Quebec imposes uranium moratorium

03 April 2013

No permits for uranium exploration or mining will be issued in Quebec until an independent study into its environmental impact has been completed, the provincial government has stated. Such moratoriums are not supported by science, says the Canadian nuclear regulator.

Quebec environment minister Yves-Francois Blanchet has requested that the province's environmental assessment agency (Bureau d'audiences publiques sur l'environnement du Québec, BAPE) conduct studies into the environmental and social impacts of uranium exploration and mining. These studies are expected to begin later this year, with a final report with recommendations to be presented by the Office of Public Hearings on the Environment to the government in 2014. The process will include public hearings.

Blanchet said that, "until the time that the Office of Public Hearings on the Environment tables its report, no certificate of authorization will be issued for projects of exploration and exploitation of uranium across the province."

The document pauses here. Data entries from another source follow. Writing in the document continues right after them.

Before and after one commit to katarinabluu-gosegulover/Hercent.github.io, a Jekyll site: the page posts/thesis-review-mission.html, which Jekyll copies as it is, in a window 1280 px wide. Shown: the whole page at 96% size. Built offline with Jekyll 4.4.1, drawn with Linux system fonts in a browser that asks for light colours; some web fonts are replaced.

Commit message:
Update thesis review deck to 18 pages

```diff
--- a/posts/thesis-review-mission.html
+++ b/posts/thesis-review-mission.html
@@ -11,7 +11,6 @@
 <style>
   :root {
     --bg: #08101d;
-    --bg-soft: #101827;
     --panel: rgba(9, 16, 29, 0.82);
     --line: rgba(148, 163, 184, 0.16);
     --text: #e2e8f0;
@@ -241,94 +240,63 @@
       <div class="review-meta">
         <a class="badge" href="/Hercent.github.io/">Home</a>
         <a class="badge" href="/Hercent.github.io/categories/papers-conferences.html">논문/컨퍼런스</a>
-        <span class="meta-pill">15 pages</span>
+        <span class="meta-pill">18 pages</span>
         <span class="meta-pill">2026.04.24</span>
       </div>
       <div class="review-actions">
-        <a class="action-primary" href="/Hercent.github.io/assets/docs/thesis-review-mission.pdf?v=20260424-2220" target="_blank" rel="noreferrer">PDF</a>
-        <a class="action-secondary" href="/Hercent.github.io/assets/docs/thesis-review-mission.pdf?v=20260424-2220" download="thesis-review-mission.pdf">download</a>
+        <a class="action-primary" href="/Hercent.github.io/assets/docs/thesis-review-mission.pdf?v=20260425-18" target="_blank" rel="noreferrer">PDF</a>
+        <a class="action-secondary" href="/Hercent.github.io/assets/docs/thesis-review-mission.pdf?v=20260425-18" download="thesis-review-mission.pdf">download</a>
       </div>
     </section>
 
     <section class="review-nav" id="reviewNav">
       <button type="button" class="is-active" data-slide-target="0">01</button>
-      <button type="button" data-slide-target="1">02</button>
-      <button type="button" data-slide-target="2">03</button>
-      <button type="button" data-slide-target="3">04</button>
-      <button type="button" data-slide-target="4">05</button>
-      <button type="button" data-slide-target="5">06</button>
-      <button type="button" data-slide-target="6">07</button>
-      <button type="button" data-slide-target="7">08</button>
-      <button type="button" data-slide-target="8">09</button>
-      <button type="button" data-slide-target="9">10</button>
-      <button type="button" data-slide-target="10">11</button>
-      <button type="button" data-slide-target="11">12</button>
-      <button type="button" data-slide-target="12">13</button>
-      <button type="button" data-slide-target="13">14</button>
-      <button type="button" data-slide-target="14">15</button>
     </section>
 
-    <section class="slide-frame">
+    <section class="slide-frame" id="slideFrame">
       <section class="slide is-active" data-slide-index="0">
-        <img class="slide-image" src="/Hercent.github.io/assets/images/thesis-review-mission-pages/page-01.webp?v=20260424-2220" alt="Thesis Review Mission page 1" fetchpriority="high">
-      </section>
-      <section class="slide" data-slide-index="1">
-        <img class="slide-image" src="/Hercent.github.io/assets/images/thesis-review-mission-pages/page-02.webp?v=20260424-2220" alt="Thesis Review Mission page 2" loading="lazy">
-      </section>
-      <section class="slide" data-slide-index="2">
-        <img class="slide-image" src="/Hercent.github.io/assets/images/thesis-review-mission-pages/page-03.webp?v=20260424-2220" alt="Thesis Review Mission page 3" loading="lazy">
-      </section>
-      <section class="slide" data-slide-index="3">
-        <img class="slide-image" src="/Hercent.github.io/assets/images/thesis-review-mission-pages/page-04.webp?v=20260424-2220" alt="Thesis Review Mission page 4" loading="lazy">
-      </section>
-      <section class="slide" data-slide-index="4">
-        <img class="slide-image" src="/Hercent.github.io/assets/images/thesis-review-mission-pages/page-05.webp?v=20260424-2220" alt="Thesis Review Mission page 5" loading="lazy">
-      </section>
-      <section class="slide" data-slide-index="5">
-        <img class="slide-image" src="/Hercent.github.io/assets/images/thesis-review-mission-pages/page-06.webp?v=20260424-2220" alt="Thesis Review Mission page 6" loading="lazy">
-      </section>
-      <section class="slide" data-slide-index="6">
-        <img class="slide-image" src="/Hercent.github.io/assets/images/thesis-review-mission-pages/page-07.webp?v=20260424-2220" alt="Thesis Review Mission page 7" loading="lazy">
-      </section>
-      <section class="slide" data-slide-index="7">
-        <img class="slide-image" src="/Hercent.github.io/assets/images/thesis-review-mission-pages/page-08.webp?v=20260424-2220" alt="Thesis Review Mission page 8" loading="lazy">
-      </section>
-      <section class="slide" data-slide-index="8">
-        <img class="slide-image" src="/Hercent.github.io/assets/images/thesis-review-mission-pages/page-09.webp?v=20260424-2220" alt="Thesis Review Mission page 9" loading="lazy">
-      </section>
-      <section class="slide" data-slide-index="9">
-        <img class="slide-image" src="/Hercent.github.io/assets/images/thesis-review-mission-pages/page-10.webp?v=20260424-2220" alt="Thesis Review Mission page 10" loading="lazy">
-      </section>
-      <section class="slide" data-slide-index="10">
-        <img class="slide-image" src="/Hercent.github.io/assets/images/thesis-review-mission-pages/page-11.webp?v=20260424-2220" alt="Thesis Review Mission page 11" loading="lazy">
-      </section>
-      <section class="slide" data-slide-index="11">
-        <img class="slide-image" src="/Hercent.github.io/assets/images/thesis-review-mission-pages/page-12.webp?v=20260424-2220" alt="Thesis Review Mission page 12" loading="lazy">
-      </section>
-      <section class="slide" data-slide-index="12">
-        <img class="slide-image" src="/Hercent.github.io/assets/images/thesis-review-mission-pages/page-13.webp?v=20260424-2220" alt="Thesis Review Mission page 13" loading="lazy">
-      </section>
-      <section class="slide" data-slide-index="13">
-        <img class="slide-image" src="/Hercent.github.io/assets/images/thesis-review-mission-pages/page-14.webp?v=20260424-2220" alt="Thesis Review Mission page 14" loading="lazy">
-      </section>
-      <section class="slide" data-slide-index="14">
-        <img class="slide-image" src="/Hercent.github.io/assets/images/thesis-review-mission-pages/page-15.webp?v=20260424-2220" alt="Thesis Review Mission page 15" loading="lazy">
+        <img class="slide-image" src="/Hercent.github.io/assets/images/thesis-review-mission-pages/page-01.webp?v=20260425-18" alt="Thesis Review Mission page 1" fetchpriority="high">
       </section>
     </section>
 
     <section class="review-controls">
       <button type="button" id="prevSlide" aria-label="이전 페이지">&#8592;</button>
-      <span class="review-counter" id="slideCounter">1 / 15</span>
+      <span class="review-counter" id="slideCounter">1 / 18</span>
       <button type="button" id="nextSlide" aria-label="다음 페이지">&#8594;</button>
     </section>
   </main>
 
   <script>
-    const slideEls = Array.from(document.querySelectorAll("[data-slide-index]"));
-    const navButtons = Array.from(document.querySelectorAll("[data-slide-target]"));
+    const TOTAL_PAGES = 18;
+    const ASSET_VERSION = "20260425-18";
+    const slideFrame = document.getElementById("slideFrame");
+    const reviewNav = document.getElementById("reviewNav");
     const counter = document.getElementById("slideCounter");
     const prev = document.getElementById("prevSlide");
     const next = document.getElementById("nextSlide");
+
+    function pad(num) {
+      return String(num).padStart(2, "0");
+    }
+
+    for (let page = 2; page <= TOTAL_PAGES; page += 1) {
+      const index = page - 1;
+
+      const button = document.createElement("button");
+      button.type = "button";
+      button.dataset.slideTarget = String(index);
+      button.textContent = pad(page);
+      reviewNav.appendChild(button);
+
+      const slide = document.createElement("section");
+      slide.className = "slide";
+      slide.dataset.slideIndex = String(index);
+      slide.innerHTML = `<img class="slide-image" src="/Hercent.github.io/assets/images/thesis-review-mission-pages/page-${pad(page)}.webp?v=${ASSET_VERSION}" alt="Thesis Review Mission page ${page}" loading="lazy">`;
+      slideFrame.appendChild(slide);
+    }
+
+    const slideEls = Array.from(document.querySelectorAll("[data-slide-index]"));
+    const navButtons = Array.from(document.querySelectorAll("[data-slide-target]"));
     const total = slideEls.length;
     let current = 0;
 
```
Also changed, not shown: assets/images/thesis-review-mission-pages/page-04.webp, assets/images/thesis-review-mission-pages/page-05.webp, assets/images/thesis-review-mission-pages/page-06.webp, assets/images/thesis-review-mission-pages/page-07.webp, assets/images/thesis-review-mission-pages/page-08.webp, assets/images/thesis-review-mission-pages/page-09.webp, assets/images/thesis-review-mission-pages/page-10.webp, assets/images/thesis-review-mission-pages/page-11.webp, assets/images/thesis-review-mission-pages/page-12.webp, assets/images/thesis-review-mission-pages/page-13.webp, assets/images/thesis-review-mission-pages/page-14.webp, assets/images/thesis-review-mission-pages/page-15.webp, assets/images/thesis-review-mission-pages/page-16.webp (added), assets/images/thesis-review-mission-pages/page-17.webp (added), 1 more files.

Moratoriums "unfounded"

In October 2012, the Canadian Nuclear Safety Commission (CNSC) issued a licence to Strateco Resources authorizing exploration activities at the Matoush Underground Exploration Project in Quebec. Groups including the region's indigenous population, part of the Cree Nation, opposed the development and pushed for a moratorium on uranium exploration and mining in Quebec.

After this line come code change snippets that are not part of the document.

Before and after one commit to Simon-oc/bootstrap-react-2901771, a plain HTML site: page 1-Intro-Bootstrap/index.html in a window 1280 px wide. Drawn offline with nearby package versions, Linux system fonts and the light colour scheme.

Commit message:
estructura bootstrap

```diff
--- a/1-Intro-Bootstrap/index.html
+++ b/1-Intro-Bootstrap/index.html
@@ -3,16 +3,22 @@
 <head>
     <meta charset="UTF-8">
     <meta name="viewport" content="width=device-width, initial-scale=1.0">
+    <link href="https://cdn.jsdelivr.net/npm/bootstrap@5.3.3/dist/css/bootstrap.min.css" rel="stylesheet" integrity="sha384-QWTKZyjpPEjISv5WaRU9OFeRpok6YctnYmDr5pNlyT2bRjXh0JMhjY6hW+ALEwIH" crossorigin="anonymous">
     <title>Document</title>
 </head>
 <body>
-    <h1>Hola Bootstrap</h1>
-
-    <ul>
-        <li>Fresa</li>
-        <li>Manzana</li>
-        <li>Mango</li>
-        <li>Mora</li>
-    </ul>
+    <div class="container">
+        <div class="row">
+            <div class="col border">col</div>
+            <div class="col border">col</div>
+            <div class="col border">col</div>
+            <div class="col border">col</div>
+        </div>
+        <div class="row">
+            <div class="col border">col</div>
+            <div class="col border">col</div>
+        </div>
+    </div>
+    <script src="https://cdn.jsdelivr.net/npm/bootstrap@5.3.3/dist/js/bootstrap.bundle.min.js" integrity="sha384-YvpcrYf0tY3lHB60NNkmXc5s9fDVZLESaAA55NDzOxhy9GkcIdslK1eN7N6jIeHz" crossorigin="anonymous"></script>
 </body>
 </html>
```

In response, CNSC president Michael Binder wrote an open letter saying that he was "dismayed that recent statements and discussions over the safety of uranium mining have been based neither on fact nor science."

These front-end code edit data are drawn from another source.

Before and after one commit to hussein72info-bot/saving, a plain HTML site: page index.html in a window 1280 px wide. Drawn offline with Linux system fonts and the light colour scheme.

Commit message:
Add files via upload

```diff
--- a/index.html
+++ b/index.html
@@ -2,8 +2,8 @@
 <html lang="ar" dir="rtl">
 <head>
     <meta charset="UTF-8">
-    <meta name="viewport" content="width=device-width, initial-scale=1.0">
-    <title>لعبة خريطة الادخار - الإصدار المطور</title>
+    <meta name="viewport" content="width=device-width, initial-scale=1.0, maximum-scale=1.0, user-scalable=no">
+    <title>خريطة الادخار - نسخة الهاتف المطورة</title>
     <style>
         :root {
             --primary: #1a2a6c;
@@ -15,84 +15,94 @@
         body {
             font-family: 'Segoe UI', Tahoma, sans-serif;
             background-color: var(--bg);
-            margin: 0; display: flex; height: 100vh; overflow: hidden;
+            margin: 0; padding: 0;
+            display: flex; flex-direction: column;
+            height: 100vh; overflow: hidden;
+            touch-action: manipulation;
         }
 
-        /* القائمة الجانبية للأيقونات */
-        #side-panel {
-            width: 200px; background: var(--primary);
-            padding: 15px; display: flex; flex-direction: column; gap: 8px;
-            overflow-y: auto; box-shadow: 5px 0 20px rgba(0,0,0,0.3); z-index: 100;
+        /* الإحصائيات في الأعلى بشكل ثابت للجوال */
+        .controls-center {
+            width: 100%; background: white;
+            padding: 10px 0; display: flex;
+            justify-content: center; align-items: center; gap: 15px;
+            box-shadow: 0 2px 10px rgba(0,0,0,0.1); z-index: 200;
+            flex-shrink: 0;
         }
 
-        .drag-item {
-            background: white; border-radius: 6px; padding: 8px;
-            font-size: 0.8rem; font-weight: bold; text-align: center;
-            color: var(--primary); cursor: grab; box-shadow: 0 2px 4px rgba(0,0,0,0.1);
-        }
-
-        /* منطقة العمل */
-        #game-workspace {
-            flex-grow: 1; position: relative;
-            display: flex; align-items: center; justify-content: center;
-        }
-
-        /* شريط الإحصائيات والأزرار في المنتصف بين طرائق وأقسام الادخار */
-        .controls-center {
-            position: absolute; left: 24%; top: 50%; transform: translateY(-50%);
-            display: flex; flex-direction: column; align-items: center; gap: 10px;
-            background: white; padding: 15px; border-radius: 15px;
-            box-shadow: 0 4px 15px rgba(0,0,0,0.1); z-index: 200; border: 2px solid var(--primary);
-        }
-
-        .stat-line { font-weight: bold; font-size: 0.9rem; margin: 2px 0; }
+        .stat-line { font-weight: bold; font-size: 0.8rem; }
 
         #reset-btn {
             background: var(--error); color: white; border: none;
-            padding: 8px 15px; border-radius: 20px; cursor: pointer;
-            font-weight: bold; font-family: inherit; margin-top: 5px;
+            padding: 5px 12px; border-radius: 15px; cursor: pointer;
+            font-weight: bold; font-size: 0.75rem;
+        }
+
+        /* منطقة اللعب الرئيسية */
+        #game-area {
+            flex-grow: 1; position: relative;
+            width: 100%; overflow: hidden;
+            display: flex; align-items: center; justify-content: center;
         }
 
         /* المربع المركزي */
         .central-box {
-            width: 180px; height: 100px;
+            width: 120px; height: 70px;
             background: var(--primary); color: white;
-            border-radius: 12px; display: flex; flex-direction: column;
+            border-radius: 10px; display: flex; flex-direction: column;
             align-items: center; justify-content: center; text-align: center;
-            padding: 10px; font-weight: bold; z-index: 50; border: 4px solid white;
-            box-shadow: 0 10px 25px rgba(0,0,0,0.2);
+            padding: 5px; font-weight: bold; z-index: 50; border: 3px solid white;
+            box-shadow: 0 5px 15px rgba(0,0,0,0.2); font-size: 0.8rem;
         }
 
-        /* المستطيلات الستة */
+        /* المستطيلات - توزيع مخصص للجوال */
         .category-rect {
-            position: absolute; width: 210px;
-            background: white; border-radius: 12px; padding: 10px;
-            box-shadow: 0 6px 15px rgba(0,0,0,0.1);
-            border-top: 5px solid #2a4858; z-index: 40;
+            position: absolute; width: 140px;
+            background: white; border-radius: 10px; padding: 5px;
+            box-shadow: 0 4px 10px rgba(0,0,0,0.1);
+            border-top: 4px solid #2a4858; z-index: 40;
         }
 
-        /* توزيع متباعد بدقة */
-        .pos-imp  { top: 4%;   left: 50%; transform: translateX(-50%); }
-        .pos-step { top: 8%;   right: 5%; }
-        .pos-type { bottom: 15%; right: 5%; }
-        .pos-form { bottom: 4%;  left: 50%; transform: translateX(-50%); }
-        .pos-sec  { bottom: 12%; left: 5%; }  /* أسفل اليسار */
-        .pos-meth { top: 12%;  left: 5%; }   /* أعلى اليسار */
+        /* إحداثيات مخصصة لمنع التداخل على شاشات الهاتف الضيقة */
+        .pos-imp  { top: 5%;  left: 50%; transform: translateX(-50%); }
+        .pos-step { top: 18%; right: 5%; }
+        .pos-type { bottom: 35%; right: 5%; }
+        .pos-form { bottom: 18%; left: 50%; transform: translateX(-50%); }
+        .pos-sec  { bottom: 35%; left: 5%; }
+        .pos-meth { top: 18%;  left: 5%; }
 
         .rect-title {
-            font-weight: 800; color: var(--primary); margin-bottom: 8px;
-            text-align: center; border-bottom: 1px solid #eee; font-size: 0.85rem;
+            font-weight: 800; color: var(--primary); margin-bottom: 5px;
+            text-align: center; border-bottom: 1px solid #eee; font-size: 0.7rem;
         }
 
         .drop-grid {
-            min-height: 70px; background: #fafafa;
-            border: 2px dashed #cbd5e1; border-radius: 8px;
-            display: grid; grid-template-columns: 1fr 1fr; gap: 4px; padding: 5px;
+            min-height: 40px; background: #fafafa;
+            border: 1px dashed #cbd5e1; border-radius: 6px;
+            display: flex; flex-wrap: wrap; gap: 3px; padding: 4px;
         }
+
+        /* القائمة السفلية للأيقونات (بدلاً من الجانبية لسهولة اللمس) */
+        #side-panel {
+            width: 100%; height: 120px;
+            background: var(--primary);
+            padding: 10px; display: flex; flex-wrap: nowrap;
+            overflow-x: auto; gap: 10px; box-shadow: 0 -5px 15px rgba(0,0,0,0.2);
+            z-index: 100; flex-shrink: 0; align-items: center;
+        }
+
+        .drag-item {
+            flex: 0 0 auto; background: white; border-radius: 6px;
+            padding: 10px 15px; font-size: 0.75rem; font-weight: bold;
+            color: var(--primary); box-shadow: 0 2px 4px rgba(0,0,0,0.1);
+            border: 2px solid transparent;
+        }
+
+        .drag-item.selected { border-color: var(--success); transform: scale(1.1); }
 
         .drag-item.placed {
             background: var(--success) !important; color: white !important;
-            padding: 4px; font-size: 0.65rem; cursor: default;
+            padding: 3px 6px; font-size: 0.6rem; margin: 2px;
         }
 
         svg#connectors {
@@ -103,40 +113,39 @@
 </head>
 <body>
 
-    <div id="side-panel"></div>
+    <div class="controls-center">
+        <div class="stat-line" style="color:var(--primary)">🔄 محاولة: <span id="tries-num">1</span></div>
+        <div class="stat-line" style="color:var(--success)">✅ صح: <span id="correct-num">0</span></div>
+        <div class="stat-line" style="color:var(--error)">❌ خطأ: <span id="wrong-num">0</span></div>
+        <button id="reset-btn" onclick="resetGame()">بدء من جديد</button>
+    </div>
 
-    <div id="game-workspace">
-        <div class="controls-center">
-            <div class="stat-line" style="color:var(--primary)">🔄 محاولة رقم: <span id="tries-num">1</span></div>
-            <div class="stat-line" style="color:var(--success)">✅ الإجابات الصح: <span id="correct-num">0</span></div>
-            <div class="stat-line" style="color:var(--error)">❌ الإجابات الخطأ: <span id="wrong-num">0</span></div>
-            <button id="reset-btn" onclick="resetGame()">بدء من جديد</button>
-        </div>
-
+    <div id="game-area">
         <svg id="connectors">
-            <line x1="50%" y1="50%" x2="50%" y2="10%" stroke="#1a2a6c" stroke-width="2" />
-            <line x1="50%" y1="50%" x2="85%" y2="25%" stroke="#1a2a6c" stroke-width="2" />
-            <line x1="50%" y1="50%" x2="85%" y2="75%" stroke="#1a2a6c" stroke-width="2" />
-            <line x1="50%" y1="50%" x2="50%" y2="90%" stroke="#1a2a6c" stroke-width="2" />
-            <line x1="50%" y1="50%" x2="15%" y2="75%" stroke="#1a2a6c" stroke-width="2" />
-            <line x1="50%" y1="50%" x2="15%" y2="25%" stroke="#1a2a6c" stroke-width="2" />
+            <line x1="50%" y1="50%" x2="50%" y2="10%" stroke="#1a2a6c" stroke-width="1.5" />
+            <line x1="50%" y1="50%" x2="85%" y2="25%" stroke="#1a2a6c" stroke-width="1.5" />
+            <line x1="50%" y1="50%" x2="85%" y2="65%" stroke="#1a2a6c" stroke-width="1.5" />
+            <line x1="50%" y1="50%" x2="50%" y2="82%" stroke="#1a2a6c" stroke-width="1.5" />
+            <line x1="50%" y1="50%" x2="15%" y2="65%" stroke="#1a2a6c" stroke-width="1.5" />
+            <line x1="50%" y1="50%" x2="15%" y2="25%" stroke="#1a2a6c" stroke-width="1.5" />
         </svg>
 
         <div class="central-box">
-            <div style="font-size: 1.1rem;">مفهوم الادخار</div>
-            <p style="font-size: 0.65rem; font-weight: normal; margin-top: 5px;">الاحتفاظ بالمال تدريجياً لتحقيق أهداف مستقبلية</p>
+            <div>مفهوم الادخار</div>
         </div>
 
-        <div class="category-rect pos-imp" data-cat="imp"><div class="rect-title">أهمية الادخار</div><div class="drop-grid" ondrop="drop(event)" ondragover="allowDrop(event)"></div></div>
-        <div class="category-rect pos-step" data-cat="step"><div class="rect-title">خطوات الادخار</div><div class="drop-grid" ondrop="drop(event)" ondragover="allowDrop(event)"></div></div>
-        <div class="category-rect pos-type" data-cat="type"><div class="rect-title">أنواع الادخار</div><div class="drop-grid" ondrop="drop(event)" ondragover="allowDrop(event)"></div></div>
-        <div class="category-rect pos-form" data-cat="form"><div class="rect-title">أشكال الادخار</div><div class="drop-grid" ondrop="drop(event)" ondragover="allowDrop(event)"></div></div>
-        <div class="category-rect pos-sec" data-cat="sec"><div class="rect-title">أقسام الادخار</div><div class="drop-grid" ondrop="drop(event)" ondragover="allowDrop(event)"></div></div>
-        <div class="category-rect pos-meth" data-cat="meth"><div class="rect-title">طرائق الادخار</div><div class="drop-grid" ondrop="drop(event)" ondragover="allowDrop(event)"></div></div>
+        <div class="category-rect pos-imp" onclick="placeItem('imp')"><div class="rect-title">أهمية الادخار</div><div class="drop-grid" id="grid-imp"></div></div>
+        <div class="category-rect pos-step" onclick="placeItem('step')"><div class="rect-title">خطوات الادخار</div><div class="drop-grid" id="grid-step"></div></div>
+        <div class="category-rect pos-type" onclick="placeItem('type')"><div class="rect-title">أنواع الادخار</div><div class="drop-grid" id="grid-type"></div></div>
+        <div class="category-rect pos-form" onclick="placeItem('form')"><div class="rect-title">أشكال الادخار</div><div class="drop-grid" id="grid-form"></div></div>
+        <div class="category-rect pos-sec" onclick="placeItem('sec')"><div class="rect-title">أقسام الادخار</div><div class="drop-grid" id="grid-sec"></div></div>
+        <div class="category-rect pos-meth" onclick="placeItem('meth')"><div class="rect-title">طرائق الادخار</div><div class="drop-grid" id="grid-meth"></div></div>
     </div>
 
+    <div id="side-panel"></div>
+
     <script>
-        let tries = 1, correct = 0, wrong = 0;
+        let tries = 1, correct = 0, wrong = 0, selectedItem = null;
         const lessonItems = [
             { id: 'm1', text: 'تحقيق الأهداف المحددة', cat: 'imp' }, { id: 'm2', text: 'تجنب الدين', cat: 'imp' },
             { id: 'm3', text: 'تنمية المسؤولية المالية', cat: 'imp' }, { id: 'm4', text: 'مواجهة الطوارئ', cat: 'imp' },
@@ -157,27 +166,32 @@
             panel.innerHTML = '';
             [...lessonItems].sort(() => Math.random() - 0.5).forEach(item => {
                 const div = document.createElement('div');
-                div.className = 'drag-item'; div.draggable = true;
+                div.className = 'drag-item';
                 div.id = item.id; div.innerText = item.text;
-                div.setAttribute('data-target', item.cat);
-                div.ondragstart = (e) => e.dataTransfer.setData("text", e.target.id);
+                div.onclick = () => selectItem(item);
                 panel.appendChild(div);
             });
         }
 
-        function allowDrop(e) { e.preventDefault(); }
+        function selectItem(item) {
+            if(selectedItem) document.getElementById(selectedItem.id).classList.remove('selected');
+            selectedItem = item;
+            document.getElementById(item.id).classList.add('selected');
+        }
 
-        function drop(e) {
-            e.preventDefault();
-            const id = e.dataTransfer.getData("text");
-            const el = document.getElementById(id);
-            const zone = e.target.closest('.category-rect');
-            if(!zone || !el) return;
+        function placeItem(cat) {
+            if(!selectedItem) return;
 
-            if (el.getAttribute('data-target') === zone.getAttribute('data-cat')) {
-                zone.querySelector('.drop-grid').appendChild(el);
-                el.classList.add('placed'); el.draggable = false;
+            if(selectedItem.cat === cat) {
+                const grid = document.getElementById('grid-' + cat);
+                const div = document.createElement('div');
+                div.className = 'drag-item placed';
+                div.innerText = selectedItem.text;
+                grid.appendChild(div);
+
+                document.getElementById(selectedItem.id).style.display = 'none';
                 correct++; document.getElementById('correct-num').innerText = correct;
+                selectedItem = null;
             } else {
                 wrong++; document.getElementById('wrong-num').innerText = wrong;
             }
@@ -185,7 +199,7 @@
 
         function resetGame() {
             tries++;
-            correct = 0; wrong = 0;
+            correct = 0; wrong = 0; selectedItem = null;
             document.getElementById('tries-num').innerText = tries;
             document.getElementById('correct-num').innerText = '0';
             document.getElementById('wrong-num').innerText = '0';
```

Binder noted, "Uranium mining is the only type of mining that has a dedicated federal regulator that oversees all aspects of operation on an ongoing basis. Provincial oversight is also strictly applied." He added, "In fact, uranium mining is the most regulated, monitored and understood type of mining in Canada."

"Activists, medical practitioners and politicians who have demanded moratoriums may have various reasons for doing so, but their claims that the public and environment are at risk are fundamentally wrong," Binder said. "The provincial governments that have decided to ban uranium exploration have done so ignoring years of evidence-based scientific research on this industry."

Researched and written
by World Nuclear News